We identified 1,141 women with MPN and 4,564 controls with a mean age of 34 years at MPN diagnosis. Exclusion prior to start of follow up occurred in 730 women leaving 4,975 women left for analysis, 953 with MPN and 4,022 controls. Cause of exclusion was childbirth within 40 weeks of MPN diagnosis in 61 women with MPN and 189 controls. Regarding type of MPN, 24% were polycythemia vera patients, 54% essential thrombocythemia, 11% primary myelofibrosis and 12% MPN unclassifiable. Patients and controls were followed for 0-27.3 years, together collecting 25,532 person-years, and gave birth to 1,116 children. At MPN diagnosis mean number of previous live childbirths was 1.3 in women with MPN and 1.4 in controls, 61% of the women with MPN were parous at diagnosis and 67% of controls. Among those diagnosed 1989 and later, during the last 2 years prior to diagnosis, 2.5% of MPN patients and 1.9% of controls experienced at least one miscarriage.

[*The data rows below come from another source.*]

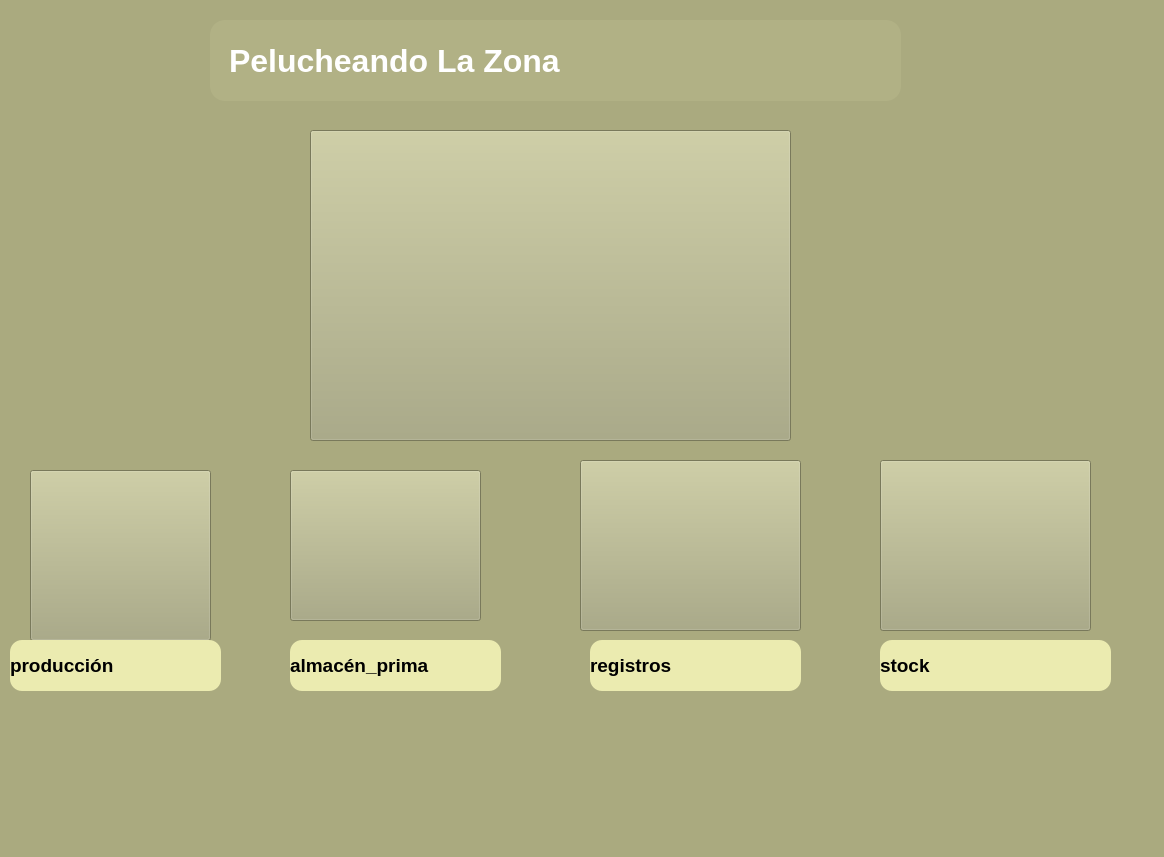
arturito76/proyecto, file view/menu_principal.ui: the form before one commit.
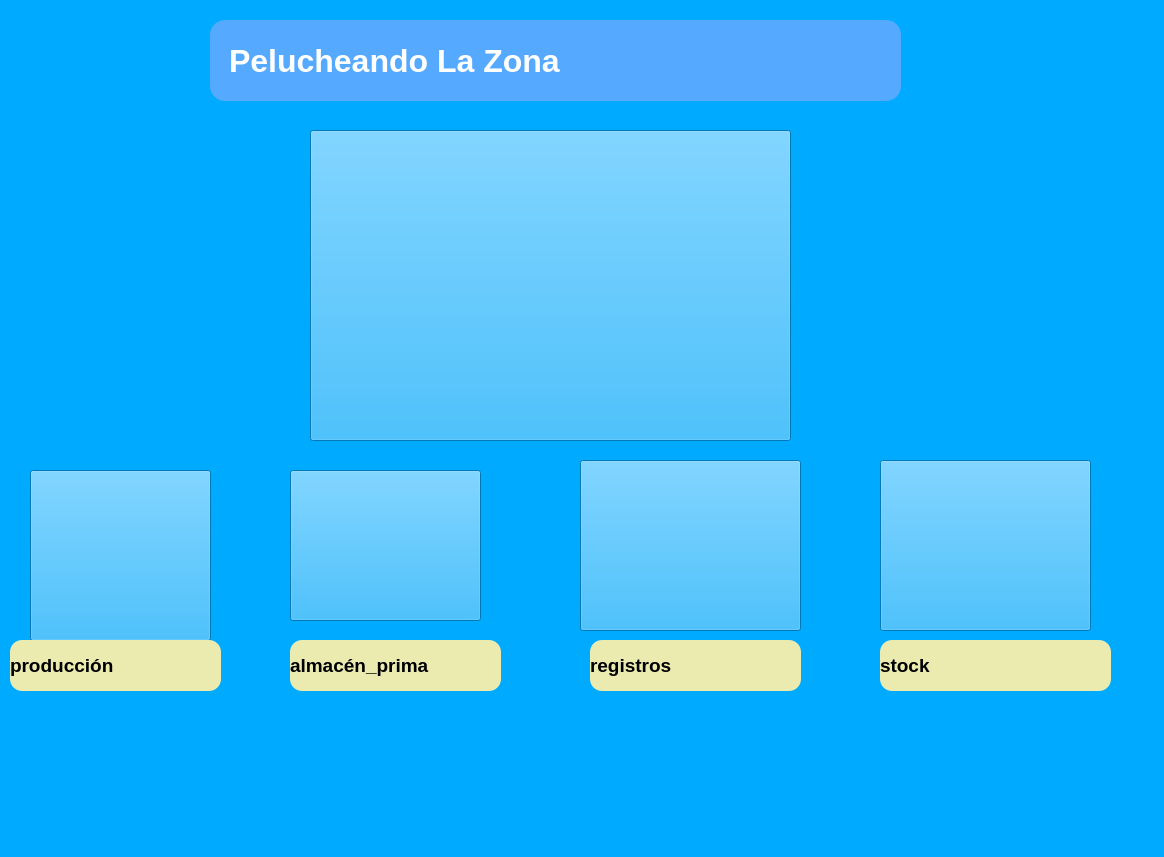
The form after the commit. Icons and pictures are not drawn.

What changed in the file:
```diff
--- a/view/menu_principal.ui
+++ b/view/menu_principal.ui
@@ -14,7 +14,7 @@
    <string>MainWindow</string>
   </property>
   <property name="styleSheet">
-   <string notr="true">background-color: rgb(170, 170, 127);</string>
+   <string notr="true">background-color: rgb(0, 170, 255);</string>
   </property>
   <widget class="QWidget" name="centralwidget">
    <widget class="QPushButton" name="produccion">
@@ -178,7 +178,7 @@
     padding: 10px; /* Añadir espacio alrededor del texto */
     border-radius: 15px; /* Bordes redondeados */
     qproperty-alignment: 'AlignCenter';
-background-color: rgb(177, 177, 133);</string>
+background-color: rgb(85, 170, 255);</string>
     </property>
     <property name="text">
      <string>Pelucheando La Zona</string>
```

Compared to childbirth patterns in controls, MPN patients had 28% lower rate of giving birth to a living child, hazard ratio was 0.72 with 95% confidence interval of 0.61-0.85, using a proportional hazards model. Birth rate per 1000 person-years was estimated using a non-proportional model, Figure 1. The HR of childbirth after MPN diagnosis in relation to follow-up time is shown in Figure 2. Of the women reaching age 45 during the study period, 17% of the MPN patients never had a child (before or after MPN diagnosis), the corresponding number in controls was 13%. The mean total number of children per women of those reaching age 45 during the study period, was 1.8 in the MPN cohort and 2.0 in population controls. There were one stillbirth in the MPN patients and 6 in the controls during follow-up.

This large population-based cohort study demonstrates a significantly lower hazard ratio of live childbirth in women with MPN compared to population controls. Reasons for this may be related to reduced possibility of having children, where difficulties conceiving, maintaining pregnancy, and obstetric complications may play a role, as well as related to the complex and highly personal decision to have children, affected by desire to have a child, life situation, health concerns, and expectations.

Disclosures: Björkholm: Takeda: Research Funding; Mundipharma: Other: Member of independent data monitoring committee; Incyte: Other: Member of grant committee; Astra-Zeneca: Honoraria; Roche: Honoraria; Pfizer: Honoraria; Bristol-Myers Squibb: Honoraria. Hultcrantz: Bristol-Myers Squibb: Membership on an entity's Board of Directors or advisory committees; Amgen, Daichii Sankyo, Cosette, GSK: Research Funding; Intellisphere LLC: Consultancy; GSK: Consultancy, Membership on an entity's Board of Directors or advisory committees, Research Funding; Curio Science LLC: Consultancy.

*signifies non-member of ASH